Records for this task –
%%

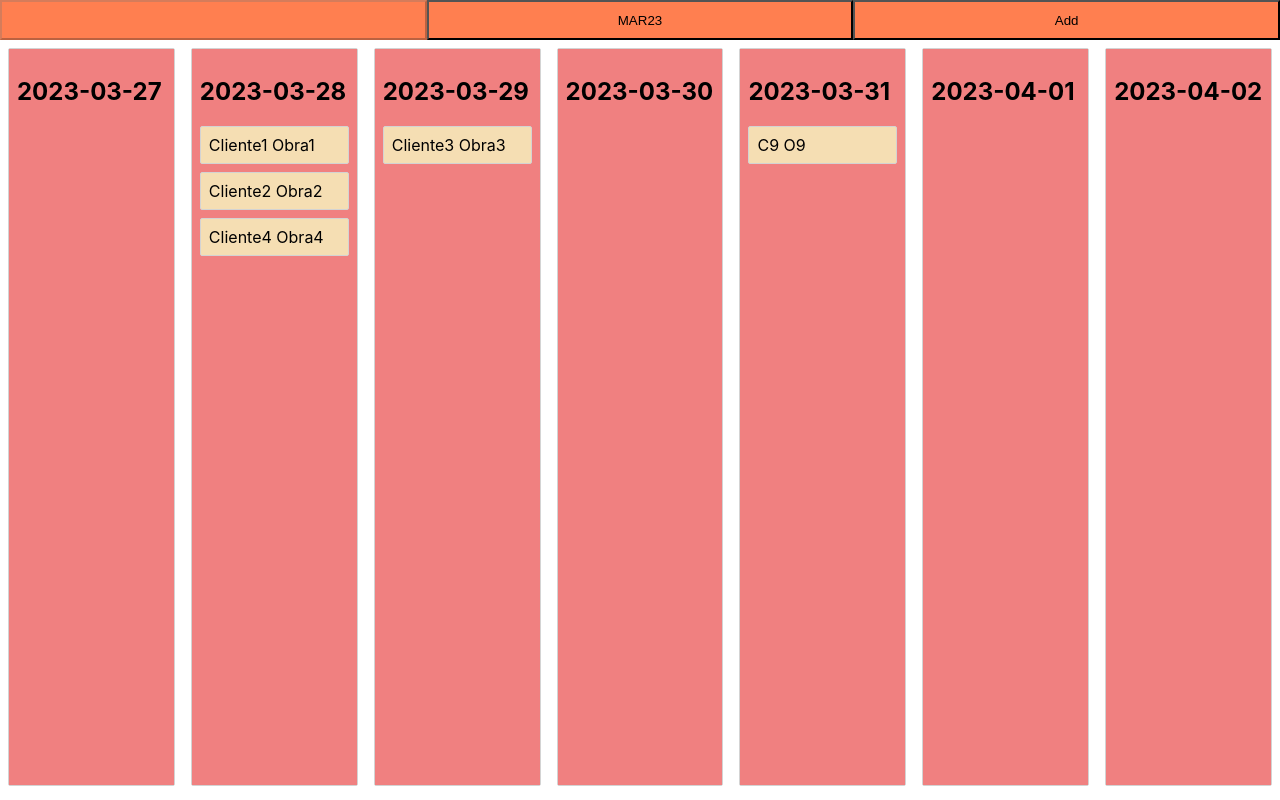
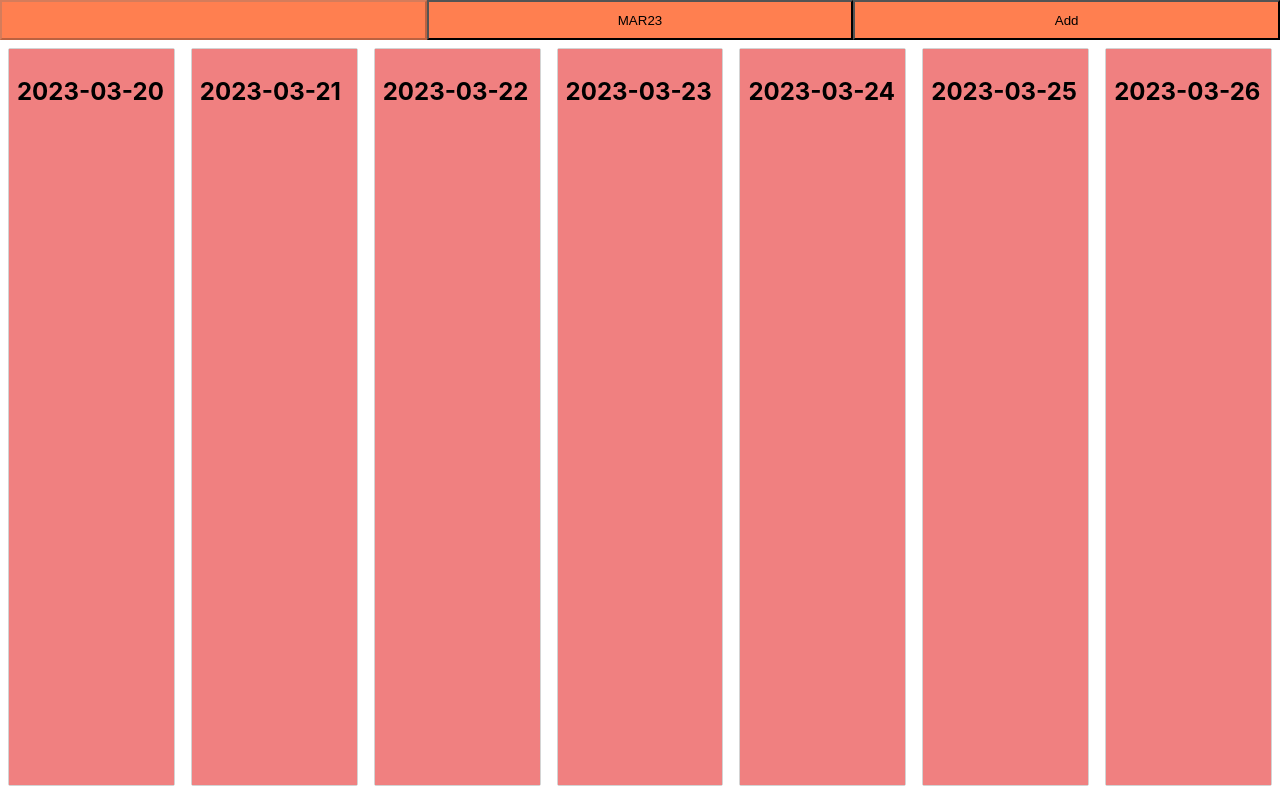
Before and after one commit to DanielBarragan96/ruta-js, a React (Create React App) app: page / in a window 1280 px wide. Built offline with nearby package versions, Linux system fonts and the light colour scheme.

Commit message:
fixed start date on Monday

```diff
--- a/src/App.js
+++ b/src/App.js
@@ -5,6 +5,12 @@ import React, { useState } from "react";
 import { DragDropContext } from "react-beautiful-dnd";
 
 const initialData = [
+  {
+    date: "2023-03-27",
+    id: "1",
+    clienteMin: "MARCO",
+    index: 0,
+  },
   {
     date: "2023-03-28",
     id: "1235",
@@ -60,8 +66,8 @@ function App() {
 
   function getMonday(d) {
     d = new Date(d);
-    var day = d.getDay(),
-      diff = d.getDate() - day + (day === 0 ? -6 : 1); // adjust when day is sunday
+    var day = d.getDay();
+    let diff = d.getDate() - day + (day === 1 ? -6 : 1); // adjust when day is monday
     return new Date(d.setDate(diff));
   }
 
```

%%

Write every entry out again exactly, images omitted.

Before and after one commit to DanielBarragan96/ruta-js, a React (Create React App) app: page / in a window 1280 px wide. Built offline with nearby package versions, Linux system fonts and the light colour scheme.

Commit message:
fixed start date on Monday

```diff
--- a/src/App.js
+++ b/src/App.js
@@ -5,6 +5,12 @@ import React, { useState } from "react";
 import { DragDropContext } from "react-beautiful-dnd";
 
 const initialData = [
+  {
+    date: "2023-03-27",
+    id: "1",
+    clienteMin: "MARCO",
+    index: 0,
+  },
   {
     date: "2023-03-28",
     id: "1235",
@@ -60,8 +66,8 @@ function App() {
 
   function getMonday(d) {
     d = new Date(d);
-    var day = d.getDay(),
-      diff = d.getDate() - day + (day === 0 ? -6 : 1); // adjust when day is sunday
+    var day = d.getDay();
+    let diff = d.getDate() - day + (day === 1 ? -6 : 1); // adjust when day is monday
     return new Date(d.setDate(diff));
   }
 
```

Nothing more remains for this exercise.